A legal expert says pension reforms that make it easier for retirees to access their savings could lead to an increase in “silver splitter” divorces.
The reforms, which take effect in April, mean that from the age of 55, people will have the freedom to take their pension as a lump sum, or series of lump sums, rather than having to buy an annuity.
Nicola Harries, a partner at South East law firm Stevens & Bolton, told the Telegraph on 27 December that much easier access to lump sums from a pension pot could take the brakes off a decision to divorce, where a husband or wife might have initlally held back from going down this route because they did not want to sell the family home and downsize when assets were split, due to lack of access to capital.
Ms Harries said: “If there are ways of addressing issues, particularly of capital, that may well encourage people to take a step they might not have taken.”
“We often see people who will put their toe in the water for a bit of advice and then go away for a few years.

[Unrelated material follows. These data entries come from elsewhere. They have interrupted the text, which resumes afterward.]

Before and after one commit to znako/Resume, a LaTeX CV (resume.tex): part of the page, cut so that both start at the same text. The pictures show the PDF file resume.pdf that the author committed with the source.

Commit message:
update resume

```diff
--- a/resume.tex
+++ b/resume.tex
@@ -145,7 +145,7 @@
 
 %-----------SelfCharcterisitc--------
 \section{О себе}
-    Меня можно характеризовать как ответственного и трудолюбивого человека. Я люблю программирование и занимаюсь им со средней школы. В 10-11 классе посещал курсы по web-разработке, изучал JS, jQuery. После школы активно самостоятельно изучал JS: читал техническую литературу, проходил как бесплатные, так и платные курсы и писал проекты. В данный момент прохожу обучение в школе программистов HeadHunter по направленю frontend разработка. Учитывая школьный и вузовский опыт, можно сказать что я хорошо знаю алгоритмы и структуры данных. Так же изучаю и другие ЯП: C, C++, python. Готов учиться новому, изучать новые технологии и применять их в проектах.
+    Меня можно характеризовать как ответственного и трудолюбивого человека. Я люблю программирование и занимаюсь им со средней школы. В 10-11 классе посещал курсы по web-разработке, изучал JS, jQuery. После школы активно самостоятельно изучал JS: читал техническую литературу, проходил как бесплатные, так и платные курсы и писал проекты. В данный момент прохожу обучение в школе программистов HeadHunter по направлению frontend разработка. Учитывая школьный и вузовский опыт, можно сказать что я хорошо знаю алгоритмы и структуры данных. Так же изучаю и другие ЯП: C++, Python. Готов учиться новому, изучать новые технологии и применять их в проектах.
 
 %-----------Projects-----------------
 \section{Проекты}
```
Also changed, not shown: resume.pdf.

But if they are aware that there are options on the table, I think that might [encourage] people.”
In 2013, the Office for National Statistics reported an increase in divorce rates amongst over-60s, in contrast to a general decline in divorces overall.
Financial arrangements can be particularly challenging where there are substantial assets involved, which may be more likely when the people involved are in later life.

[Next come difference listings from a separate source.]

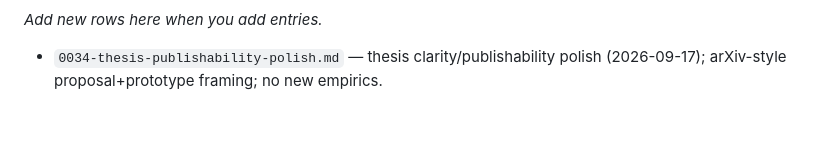
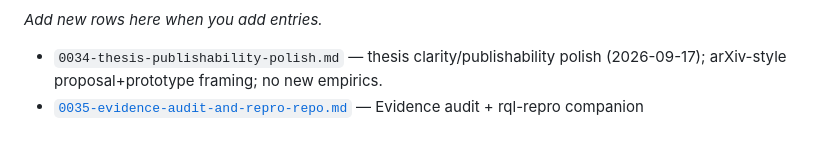
Before and after one commit to vijaykumarjob0701/rql-rag-query-language, a Markdown page: journal/README.md, the part around the change. GitHub-like rendering.

Commit message:
journal: index 0035 evidence audit

```diff
--- a/journal/README.md
+++ b/journal/README.md
@@ -87,3 +87,4 @@ Also: OKF-shaped notes under [`../knowledge/reads/`](../knowledge/reads/) (`acor
 *Add new rows here when you add entries.*
 
 - `0034-thesis-publishability-polish.md` — thesis clarity/publishability polish (2026-09-17); arXiv-style proposal+prototype framing; no new empirics.
+- [`0035-evidence-audit-and-repro-repo.md`](0035-evidence-audit-and-repro-repo.md) — Evidence audit + rql-repro companion
```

Surjit Verdi, a solicitor in Palmers’ Family Law team, said: “Even when a couple are on amicable terms, the process of ending a marriage and dividing assets is always likely to be a difficult time.
“Divorce at any age can be a stressful experience but for older couples it may be further complicated by the fact that they may have accumulated more substantial assets – a valuable pension, for example, a business or substantial property assets – that must be taken into account when making financial arrangements on divorce.
“Expert legal advice can be crucial in resolving financial and other issues and the non-confrontational approach followed by Resolution members, such as the family law team at Palmers, can be very helpful in settling matters in a constructive, non-court-based way. For more information, please contact us.”